The pharmacy regulator said the final guidance includes “further examples of prescribing in different settings and strengthening the guidance in relation to online prescribing of high-risk medicines”.
In a report on the consultation, published in September 2019, the GPhC said that many respondents found the guidance to be “too focused on community pharmacy” and asked how the guidance would apply to pharmacist prescribers in other settings.
The guidance is divided across five categories; including taking responsibility for prescribing safely, and working in partnership with other healthcare professionals and persons seeking care. It is intended to support the appropriate and effective provision of pharmaceutical care and medicines, and should be used alongside its standards for pharmacy professionals and standards for registered pharmacies, the GPhC said, also stating that “not following this guidance, or not taking the appropriate steps to ensure safe prescribing, could result in the registration of the pharmacist prescriber being at risk”.
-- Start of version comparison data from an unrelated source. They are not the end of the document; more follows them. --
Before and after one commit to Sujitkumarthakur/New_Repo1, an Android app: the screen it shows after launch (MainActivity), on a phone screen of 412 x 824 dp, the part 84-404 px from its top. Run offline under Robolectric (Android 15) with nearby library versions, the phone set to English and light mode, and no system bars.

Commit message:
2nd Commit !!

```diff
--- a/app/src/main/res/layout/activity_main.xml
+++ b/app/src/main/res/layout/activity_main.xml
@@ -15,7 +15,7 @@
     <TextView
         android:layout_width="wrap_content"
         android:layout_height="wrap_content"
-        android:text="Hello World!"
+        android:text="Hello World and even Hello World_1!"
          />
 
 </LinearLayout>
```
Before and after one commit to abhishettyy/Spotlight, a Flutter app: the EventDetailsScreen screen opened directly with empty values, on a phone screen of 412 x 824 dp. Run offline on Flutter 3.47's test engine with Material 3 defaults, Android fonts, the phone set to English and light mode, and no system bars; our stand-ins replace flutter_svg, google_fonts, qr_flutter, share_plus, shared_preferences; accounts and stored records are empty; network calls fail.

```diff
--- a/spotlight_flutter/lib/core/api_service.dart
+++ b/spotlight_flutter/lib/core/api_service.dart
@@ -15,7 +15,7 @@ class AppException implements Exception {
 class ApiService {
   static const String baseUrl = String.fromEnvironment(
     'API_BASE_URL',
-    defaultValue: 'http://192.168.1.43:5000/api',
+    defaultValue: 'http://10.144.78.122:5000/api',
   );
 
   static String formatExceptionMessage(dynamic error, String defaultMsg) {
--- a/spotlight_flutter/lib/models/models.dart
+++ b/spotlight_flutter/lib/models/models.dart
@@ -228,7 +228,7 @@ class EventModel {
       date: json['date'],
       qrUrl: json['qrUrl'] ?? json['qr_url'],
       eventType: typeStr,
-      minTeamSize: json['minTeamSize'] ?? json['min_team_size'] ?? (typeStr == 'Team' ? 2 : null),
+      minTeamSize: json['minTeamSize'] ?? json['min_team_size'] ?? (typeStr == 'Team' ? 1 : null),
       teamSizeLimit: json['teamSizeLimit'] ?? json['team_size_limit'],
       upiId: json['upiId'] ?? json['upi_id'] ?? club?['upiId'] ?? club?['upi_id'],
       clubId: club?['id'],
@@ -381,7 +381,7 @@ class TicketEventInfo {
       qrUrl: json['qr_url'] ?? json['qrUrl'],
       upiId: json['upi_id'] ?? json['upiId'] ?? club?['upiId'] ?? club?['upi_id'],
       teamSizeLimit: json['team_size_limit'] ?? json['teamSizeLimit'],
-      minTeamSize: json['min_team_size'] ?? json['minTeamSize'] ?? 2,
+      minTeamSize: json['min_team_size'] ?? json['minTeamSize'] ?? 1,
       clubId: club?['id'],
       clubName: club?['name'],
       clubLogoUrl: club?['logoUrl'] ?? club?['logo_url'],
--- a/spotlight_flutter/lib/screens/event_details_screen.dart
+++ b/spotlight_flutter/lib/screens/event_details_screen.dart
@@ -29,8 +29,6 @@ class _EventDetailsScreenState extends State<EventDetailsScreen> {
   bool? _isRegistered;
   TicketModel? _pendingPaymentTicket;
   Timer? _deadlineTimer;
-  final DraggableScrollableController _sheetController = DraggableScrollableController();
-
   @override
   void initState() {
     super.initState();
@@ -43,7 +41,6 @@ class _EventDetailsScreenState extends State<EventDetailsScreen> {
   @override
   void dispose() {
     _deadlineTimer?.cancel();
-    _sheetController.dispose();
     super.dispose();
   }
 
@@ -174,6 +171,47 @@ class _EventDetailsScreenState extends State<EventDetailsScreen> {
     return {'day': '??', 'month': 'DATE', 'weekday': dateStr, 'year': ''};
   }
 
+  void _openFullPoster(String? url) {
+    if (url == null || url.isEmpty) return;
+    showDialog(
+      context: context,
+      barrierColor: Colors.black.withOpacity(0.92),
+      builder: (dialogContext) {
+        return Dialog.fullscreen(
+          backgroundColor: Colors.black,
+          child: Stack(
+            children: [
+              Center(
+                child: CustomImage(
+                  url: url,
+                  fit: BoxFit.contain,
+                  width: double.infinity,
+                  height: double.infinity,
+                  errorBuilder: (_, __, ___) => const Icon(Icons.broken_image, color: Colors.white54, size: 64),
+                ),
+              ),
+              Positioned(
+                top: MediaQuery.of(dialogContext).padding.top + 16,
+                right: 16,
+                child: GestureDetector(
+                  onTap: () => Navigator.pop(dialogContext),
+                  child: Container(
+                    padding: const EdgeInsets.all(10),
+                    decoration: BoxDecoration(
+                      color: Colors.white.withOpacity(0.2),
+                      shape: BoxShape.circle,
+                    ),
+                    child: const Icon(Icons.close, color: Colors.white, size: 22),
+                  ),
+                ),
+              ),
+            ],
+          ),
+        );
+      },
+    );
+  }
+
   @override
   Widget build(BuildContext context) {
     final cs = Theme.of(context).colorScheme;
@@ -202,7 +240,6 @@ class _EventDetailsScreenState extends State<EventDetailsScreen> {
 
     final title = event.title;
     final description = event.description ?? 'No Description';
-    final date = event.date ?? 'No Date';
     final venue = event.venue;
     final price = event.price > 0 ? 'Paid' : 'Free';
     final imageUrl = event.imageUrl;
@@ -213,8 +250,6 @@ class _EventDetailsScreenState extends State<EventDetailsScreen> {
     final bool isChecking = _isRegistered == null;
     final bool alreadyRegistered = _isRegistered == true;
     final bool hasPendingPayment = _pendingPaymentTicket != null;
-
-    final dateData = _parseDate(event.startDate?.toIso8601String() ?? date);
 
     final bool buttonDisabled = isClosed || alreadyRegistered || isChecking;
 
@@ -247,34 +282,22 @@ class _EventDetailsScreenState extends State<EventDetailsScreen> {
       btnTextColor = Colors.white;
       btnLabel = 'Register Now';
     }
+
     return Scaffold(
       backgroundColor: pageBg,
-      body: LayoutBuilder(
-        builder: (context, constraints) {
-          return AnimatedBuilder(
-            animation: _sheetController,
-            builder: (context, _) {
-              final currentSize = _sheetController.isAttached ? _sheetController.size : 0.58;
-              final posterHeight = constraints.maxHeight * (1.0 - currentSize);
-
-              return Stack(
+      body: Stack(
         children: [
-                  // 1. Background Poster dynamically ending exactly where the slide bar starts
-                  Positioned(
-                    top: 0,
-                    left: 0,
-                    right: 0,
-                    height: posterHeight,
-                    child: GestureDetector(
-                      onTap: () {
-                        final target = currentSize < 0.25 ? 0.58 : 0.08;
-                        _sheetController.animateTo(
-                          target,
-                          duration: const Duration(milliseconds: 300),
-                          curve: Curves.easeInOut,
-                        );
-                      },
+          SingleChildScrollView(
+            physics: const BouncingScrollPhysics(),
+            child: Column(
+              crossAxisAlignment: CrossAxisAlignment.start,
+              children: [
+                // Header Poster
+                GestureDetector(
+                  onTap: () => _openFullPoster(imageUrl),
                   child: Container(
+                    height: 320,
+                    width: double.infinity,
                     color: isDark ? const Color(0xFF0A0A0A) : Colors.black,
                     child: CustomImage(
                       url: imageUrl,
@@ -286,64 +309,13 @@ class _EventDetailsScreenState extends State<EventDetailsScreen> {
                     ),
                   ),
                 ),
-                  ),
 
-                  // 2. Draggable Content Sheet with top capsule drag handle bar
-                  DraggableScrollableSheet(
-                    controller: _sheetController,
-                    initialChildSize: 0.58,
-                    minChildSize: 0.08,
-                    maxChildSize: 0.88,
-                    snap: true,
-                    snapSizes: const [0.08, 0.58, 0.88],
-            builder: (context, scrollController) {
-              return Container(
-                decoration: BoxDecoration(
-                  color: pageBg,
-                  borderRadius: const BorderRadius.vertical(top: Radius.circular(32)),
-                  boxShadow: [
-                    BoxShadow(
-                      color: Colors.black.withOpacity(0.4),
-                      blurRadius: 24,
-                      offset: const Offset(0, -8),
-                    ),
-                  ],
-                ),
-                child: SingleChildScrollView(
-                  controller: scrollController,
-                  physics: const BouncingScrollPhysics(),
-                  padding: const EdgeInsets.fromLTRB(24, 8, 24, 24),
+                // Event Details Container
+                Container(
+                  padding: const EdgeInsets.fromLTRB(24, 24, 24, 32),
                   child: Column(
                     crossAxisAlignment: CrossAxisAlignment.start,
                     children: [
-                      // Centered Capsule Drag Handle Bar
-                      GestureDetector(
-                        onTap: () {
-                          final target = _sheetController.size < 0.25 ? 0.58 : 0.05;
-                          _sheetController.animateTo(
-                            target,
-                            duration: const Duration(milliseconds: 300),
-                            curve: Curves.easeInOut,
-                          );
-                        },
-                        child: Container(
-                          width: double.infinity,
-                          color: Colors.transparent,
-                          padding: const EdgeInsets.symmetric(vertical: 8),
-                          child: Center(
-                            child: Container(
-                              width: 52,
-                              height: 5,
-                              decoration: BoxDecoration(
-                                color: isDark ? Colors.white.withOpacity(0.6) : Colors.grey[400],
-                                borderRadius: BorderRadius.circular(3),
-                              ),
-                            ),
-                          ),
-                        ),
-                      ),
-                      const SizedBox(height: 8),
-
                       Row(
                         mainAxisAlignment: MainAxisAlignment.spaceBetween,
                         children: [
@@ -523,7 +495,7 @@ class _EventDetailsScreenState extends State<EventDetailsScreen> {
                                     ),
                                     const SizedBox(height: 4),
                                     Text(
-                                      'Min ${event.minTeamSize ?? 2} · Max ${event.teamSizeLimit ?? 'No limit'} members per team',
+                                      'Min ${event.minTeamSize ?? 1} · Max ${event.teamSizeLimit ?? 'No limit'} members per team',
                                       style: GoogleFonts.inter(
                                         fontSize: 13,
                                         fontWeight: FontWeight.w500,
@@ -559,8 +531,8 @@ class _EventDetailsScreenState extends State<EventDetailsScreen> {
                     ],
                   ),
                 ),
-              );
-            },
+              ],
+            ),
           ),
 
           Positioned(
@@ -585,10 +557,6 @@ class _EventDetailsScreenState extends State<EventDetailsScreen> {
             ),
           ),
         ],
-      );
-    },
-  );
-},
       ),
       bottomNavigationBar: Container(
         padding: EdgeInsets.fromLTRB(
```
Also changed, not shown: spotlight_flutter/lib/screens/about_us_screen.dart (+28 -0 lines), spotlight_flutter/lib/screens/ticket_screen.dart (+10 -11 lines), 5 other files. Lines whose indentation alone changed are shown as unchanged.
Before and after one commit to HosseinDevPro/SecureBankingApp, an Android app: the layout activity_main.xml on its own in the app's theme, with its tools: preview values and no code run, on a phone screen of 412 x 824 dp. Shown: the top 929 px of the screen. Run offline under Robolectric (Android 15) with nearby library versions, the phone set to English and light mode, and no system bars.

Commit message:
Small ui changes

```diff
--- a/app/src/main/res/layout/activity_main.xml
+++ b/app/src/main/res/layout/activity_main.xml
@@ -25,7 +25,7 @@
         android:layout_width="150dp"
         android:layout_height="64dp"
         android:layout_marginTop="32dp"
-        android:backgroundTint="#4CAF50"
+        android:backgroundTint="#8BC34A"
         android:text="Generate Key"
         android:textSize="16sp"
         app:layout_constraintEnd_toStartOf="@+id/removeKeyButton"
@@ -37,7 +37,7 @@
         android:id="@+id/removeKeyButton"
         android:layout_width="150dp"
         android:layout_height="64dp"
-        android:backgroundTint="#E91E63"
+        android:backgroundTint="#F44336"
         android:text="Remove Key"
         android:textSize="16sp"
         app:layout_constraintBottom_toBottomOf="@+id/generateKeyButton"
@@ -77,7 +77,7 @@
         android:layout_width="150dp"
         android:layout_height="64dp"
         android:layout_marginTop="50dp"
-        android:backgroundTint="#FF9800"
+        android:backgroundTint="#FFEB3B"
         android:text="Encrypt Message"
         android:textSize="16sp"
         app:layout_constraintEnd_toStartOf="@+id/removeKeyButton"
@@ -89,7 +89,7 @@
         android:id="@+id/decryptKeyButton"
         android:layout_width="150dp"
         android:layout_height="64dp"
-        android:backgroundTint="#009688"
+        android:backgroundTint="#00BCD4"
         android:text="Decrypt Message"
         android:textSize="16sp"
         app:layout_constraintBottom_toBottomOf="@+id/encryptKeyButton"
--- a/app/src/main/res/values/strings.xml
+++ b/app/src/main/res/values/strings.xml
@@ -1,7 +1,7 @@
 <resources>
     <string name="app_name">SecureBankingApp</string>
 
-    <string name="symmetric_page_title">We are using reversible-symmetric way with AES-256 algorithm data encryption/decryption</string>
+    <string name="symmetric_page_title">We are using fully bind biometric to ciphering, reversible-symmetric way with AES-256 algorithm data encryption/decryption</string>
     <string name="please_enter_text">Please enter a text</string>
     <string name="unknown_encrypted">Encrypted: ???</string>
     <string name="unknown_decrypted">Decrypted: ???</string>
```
“This new guidance comes at a time when we are seeing rapid growth in the number of pharmacist prescribers working across a variety of settings throughout Great Britain,” said Duncan Rudkin, chief executive of the GPhC, adding that the number of registered pharmacist prescribers has doubled since 2016.
Rudkin said the guidance “clearly outlines what [pharmacist prescribers] need to consider in order to provide safe and effective patient-centred care”, and also “sets out the responsibilities of organisations that employ pharmacist prescribers”.